Although there are many zoning rules, advertising regulations and other laws that affect the placement of these types of signs, the fact of the matter is that if you are reading a billboard you are not watching the road ahead of you. Fortunately, by their very nature these signs present an extremely limited and short message. Most of us are easily capable of scanning the advertising signs and watching the road at the same time. If you don’t successfully do both, and you cause an accident, you will be responsible for the damage you cause and may even be ticketed for dangerous driving.
Mandatory signs are those erected by the government to inform you as to what the rules of the road are for that particular road. These include speed limit signs, no parking signs, yield signs and of course stop signs. Disregard these signs at your peril. Ignoring what these signs have to say is a sure way to get ticketed and in the case of moving violations earn yourself a packet of demerit points.
Just because you have been on a specific road several times in the past does not mean that you are now free to stop reading the road signs.

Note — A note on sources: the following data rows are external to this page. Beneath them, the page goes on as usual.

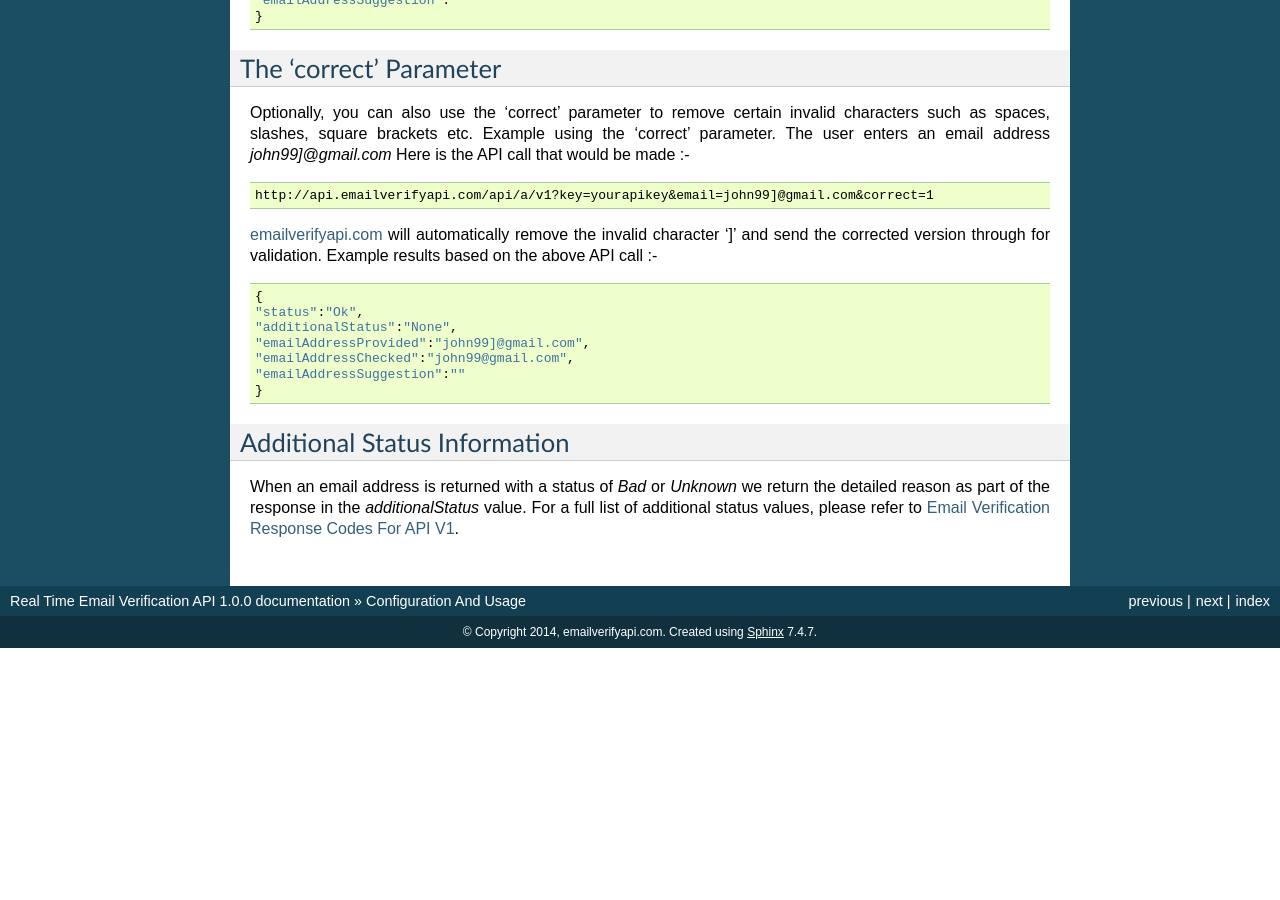
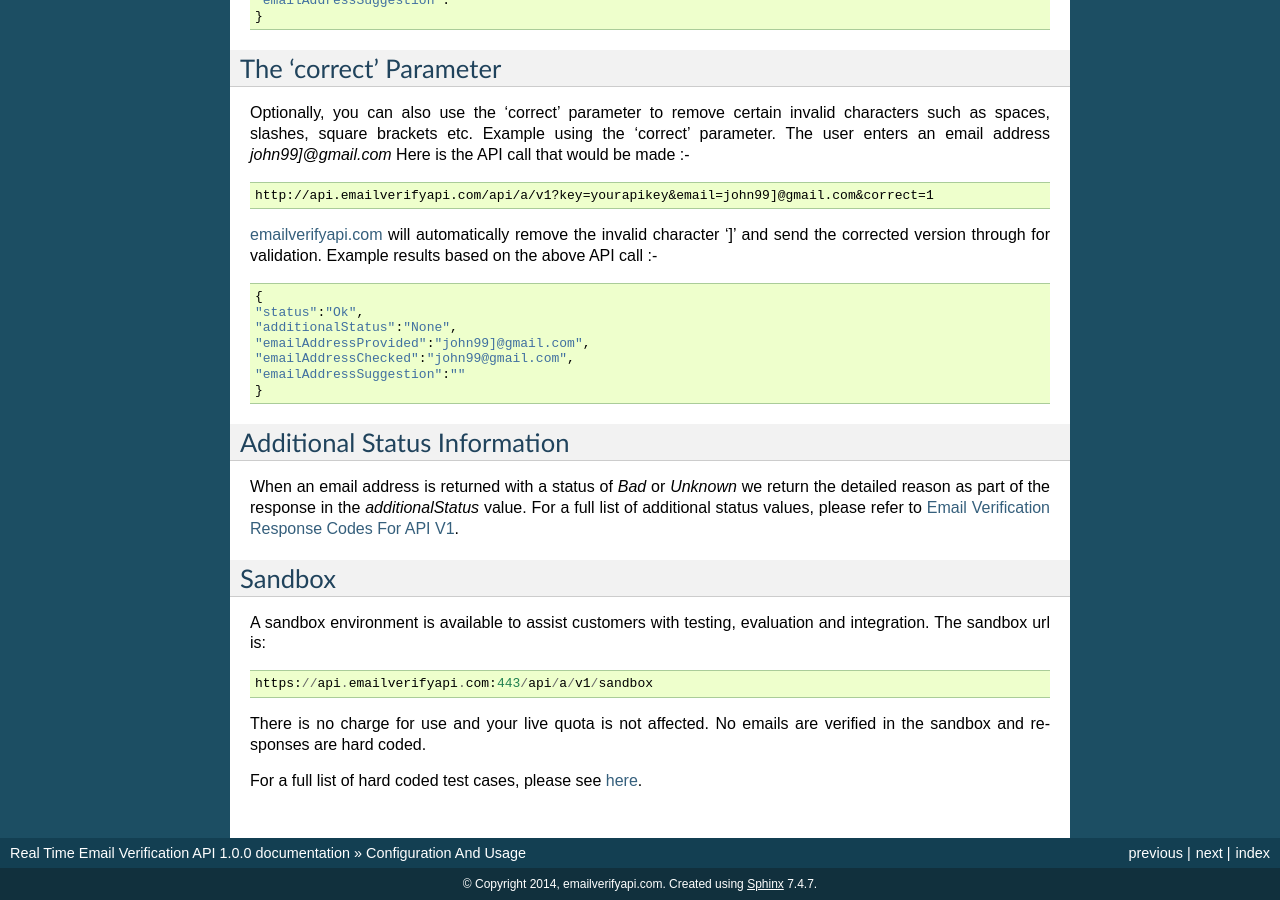
Before and after one commit to emailverifyapicom/docs-rtapi, a Sphinx documentation site: the page built from docs/configuration.rst, in a window 1280 px wide and 900 px high, scrolled down 1473 px. Built offline with Sphinx 7.4.7, drawn with Linux system fonts in a browser that asks for light colours; before the commit the page ends 2121 px from its top, so only the background shows below that.

Commit message:
Sandbox details added.

```diff
--- a/docs/configuration.rst
+++ b/docs/configuration.rst
@@ -109,3 +109,15 @@
 Additional Status Information
 -----------------------------
 When an email address is returned with a status of *Bad* or *Unknown* we return the detailed reason as part of the response in the *additionalStatus* value. For a full list of additional status values, please refer to :doc:`status-codes`.
+
+Sandbox
+-------
+A sandbox environment is available to assist customers with testing, evaluation and integration. The sandbox url is:
+
+::
+
+	https://api.emailverifyapi.com:443/api/a/v1/sandbox
+
+There is no charge for use and your live quota is not affected. No emails are verified in the sandbox and responses are hard coded.
+
+For a full list of hard coded test cases, please see `here <https://docs.google.com/spreadsheets/d/11GPGePUcE9fZAd4L8qKLeoB1mWhWXoiueCdgVgitiKQ/edit?usp=sharing>`_.
```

They change from time to time. A two-way street can become a one-way street. A place where it was legal to park yesterday may have become a no parking zone today. Speed limits may change, new schools may be built and new stop signs may be erected. If you’re lucky you may even notice a new sign advising you that new signs are now in effect!
Information signs are those that give you information that you need to know for your own or someone else’s safety or well being. These can include signs that tell you the name of the street you’re driving on or the number of the Highway. They also include exit signs as well as those signs that tell you whether you can get gas at the next exit. Other signs will tell you the name of the city or town you are approaching and some might even tell you what the current population of some small town is when everyone is home.
Another set of information signs, are those that try to impart a message alerting you to specific danger in the vicinity. One sign that you see very often is a picture of a moose or deer indicating that these animals tend to cross the road in that area.
I’ve often wondered if the animal reads the signs and therefore knows just where to cross. What happens if you come upon a moose that can’t read? What if the deer does not want to cross at the deer crossing? (I know, your wildlife specialist will tell me that surveys have been done noting where animals tend to cross the road and the signs are put up afterwards. But what happens if a new generation of moose or deer decide to ignore the old ways of their ancestors and set up brand-new places to cross the road?)
The province of Quebec has come up with a new sign which is really quite impressive. The sign depicts a regular moose crossing sign. However the place where there is usually a drawing of a moose is empty. The picture of the moose appears on another part of the panel and the caption reads “sometimes the moose is not only on the sign. Watch where you are going.” While humorous, this sign does an excellent job of getting the message across.
Another information sign that we often see is one that reads “Caution: children playing”. The province of Quebec has now put up a few other signs that drive the message home. They show a drawing of an injured child with a caption that reads “Be careful with our children”. Poignant, eye-catching and well done, this sign gives you something to think about.